**TASK BRIEF:**
Reproduce the data that follows in its entirety, character for character.

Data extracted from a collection

--*--

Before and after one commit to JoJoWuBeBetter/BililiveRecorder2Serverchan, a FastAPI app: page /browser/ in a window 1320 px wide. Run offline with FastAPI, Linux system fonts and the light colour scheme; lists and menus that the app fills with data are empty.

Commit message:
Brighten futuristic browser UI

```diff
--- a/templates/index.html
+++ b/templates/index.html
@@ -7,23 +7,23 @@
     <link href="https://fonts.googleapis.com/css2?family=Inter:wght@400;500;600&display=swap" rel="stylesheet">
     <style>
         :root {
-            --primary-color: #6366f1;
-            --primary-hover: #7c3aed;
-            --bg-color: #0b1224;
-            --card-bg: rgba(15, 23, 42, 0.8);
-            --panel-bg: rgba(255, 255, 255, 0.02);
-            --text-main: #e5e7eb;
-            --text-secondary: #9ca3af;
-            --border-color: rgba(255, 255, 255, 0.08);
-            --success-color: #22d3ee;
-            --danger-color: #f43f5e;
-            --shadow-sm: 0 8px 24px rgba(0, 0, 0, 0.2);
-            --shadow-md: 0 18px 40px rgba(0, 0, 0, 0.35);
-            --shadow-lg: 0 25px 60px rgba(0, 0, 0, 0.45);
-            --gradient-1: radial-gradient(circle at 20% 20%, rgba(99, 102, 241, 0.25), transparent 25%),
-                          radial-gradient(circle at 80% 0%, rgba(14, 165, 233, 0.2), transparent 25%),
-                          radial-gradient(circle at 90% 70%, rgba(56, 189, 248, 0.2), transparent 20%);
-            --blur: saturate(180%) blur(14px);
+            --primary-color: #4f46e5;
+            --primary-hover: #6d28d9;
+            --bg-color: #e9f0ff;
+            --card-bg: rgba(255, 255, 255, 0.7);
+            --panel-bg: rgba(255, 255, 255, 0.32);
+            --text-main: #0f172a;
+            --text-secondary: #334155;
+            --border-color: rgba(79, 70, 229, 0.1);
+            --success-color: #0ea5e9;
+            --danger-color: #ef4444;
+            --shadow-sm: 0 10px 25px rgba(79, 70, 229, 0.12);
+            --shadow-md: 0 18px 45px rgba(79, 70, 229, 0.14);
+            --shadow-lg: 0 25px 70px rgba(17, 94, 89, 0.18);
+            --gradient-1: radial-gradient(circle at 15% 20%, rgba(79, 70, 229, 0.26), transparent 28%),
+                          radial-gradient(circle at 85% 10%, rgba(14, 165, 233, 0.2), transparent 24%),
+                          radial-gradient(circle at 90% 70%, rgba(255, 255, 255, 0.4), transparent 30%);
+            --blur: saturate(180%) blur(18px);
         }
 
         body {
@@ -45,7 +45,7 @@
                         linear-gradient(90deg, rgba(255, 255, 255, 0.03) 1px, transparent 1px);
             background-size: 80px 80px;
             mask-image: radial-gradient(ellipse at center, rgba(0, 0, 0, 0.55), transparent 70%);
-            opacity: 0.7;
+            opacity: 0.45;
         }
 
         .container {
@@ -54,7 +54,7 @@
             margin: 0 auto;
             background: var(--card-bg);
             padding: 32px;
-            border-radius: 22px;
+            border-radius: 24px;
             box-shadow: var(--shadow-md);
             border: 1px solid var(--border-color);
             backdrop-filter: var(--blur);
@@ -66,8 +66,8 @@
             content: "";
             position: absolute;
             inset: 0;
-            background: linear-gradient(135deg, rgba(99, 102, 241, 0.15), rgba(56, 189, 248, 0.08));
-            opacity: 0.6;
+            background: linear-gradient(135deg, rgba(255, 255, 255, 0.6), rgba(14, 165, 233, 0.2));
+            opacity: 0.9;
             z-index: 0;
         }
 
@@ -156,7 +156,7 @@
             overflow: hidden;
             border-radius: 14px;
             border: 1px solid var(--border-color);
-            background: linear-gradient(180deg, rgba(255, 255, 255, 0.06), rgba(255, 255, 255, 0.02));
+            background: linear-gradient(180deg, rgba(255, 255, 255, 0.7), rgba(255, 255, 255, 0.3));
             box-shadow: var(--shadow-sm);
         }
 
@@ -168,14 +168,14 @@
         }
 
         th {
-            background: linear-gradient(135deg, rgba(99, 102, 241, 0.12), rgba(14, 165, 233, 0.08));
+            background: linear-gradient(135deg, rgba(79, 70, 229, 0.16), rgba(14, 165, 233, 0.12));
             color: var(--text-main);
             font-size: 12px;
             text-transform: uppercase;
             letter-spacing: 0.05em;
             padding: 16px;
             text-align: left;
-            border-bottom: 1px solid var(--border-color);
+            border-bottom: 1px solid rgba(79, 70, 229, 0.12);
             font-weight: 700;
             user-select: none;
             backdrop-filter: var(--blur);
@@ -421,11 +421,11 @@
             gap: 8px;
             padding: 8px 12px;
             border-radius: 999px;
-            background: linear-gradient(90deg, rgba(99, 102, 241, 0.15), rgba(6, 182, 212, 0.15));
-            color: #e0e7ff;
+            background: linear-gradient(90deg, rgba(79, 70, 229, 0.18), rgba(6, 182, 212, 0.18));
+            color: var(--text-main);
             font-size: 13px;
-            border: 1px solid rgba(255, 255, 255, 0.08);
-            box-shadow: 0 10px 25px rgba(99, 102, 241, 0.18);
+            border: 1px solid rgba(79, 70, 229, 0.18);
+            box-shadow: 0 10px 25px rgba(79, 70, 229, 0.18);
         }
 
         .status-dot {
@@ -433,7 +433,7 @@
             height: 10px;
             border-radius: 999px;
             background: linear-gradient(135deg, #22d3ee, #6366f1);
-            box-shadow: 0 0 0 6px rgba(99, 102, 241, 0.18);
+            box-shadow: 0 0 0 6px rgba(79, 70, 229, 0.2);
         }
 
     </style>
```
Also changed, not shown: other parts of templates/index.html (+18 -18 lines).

--*--

**REPLY TO THE EXERCISE:**
Before and after one commit to JoJoWuBeBetter/BililiveRecorder2Serverchan, a FastAPI app: page /browser/ in a window 1320 px wide. Run offline with FastAPI, Linux system fonts and the light colour scheme; lists and menus that the app fills with data are empty.

Commit message:
Brighten futuristic browser UI

```diff
--- a/templates/index.html
+++ b/templates/index.html
@@ -7,23 +7,23 @@
     <link href="https://fonts.googleapis.com/css2?family=Inter:wght@400;500;600&display=swap" rel="stylesheet">
     <style>
         :root {
-            --primary-color: #6366f1;
-            --primary-hover: #7c3aed;
-            --bg-color: #0b1224;
-            --card-bg: rgba(15, 23, 42, 0.8);
-            --panel-bg: rgba(255, 255, 255, 0.02);
-            --text-main: #e5e7eb;
-            --text-secondary: #9ca3af;
-            --border-color: rgba(255, 255, 255, 0.08);
-            --success-color: #22d3ee;
-            --danger-color: #f43f5e;
-            --shadow-sm: 0 8px 24px rgba(0, 0, 0, 0.2);
-            --shadow-md: 0 18px 40px rgba(0, 0, 0, 0.35);
-            --shadow-lg: 0 25px 60px rgba(0, 0, 0, 0.45);
-            --gradient-1: radial-gradient(circle at 20% 20%, rgba(99, 102, 241, 0.25), transparent 25%),
-                          radial-gradient(circle at 80% 0%, rgba(14, 165, 233, 0.2), transparent 25%),
-                          radial-gradient(circle at 90% 70%, rgba(56, 189, 248, 0.2), transparent 20%);
-            --blur: saturate(180%) blur(14px);
+            --primary-color: #4f46e5;
+            --primary-hover: #6d28d9;
+            --bg-color: #e9f0ff;
+            --card-bg: rgba(255, 255, 255, 0.7);
+            --panel-bg: rgba(255, 255, 255, 0.32);
+            --text-main: #0f172a;
+            --text-secondary: #334155;
+            --border-color: rgba(79, 70, 229, 0.1);
+            --success-color: #0ea5e9;
+            --danger-color: #ef4444;
+            --shadow-sm: 0 10px 25px rgba(79, 70, 229, 0.12);
+            --shadow-md: 0 18px 45px rgba(79, 70, 229, 0.14);
+            --shadow-lg: 0 25px 70px rgba(17, 94, 89, 0.18);
+            --gradient-1: radial-gradient(circle at 15% 20%, rgba(79, 70, 229, 0.26), transparent 28%),
+                          radial-gradient(circle at 85% 10%, rgba(14, 165, 233, 0.2), transparent 24%),
+                          radial-gradient(circle at 90% 70%, rgba(255, 255, 255, 0.4), transparent 30%);
+            --blur: saturate(180%) blur(18px);
         }
 
         body {
@@ -45,7 +45,7 @@
                         linear-gradient(90deg, rgba(255, 255, 255, 0.03) 1px, transparent 1px);
             background-size: 80px 80px;
             mask-image: radial-gradient(ellipse at center, rgba(0, 0, 0, 0.55), transparent 70%);
-            opacity: 0.7;
+            opacity: 0.45;
         }
 
         .container {
@@ -54,7 +54,7 @@
             margin: 0 auto;
             background: var(--card-bg);
             padding: 32px;
-            border-radius: 22px;
+            border-radius: 24px;
             box-shadow: var(--shadow-md);
             border: 1px solid var(--border-color);
             backdrop-filter: var(--blur);
@@ -66,8 +66,8 @@
             content: "";
             position: absolute;
             inset: 0;
-            background: linear-gradient(135deg, rgba(99, 102, 241, 0.15), rgba(56, 189, 248, 0.08));
-            opacity: 0.6;
+            background: linear-gradient(135deg, rgba(255, 255, 255, 0.6), rgba(14, 165, 233, 0.2));
+            opacity: 0.9;
             z-index: 0;
         }
 
@@ -156,7 +156,7 @@
             overflow: hidden;
             border-radius: 14px;
             border: 1px solid var(--border-color);
-            background: linear-gradient(180deg, rgba(255, 255, 255, 0.06), rgba(255, 255, 255, 0.02));
+            background: linear-gradient(180deg, rgba(255, 255, 255, 0.7), rgba(255, 255, 255, 0.3));
             box-shadow: var(--shadow-sm);
         }
 
@@ -168,14 +168,14 @@
         }
 
         th {
-            background: linear-gradient(135deg, rgba(99, 102, 241, 0.12), rgba(14, 165, 233, 0.08));
+            background: linear-gradient(135deg, rgba(79, 70, 229, 0.16), rgba(14, 165, 233, 0.12));
             color: var(--text-main);
             font-size: 12px;
             text-transform: uppercase;
             letter-spacing: 0.05em;
             padding: 16px;
             text-align: left;
-            border-bottom: 1px solid var(--border-color);
+            border-bottom: 1px solid rgba(79, 70, 229, 0.12);
             font-weight: 700;
             user-select: none;
             backdrop-filter: var(--blur);
@@ -421,11 +421,11 @@
             gap: 8px;
             padding: 8px 12px;
             border-radius: 999px;
-            background: linear-gradient(90deg, rgba(99, 102, 241, 0.15), rgba(6, 182, 212, 0.15));
-            color: #e0e7ff;
+            background: linear-gradient(90deg, rgba(79, 70, 229, 0.18), rgba(6, 182, 212, 0.18));
+            color: var(--text-main);
             font-size: 13px;
-            border: 1px solid rgba(255, 255, 255, 0.08);
-            box-shadow: 0 10px 25px rgba(99, 102, 241, 0.18);
+            border: 1px solid rgba(79, 70, 229, 0.18);
+            box-shadow: 0 10px 25px rgba(79, 70, 229, 0.18);
         }
 
         .status-dot {
@@ -433,7 +433,7 @@
             height: 10px;
             border-radius: 999px;
             background: linear-gradient(135deg, #22d3ee, #6366f1);
-            box-shadow: 0 0 0 6px rgba(99, 102, 241, 0.18);
+            box-shadow: 0 0 0 6px rgba(79, 70, 229, 0.2);
         }
 
     </style>
```
Also changed, not shown: other parts of templates/index.html (+18 -18 lines).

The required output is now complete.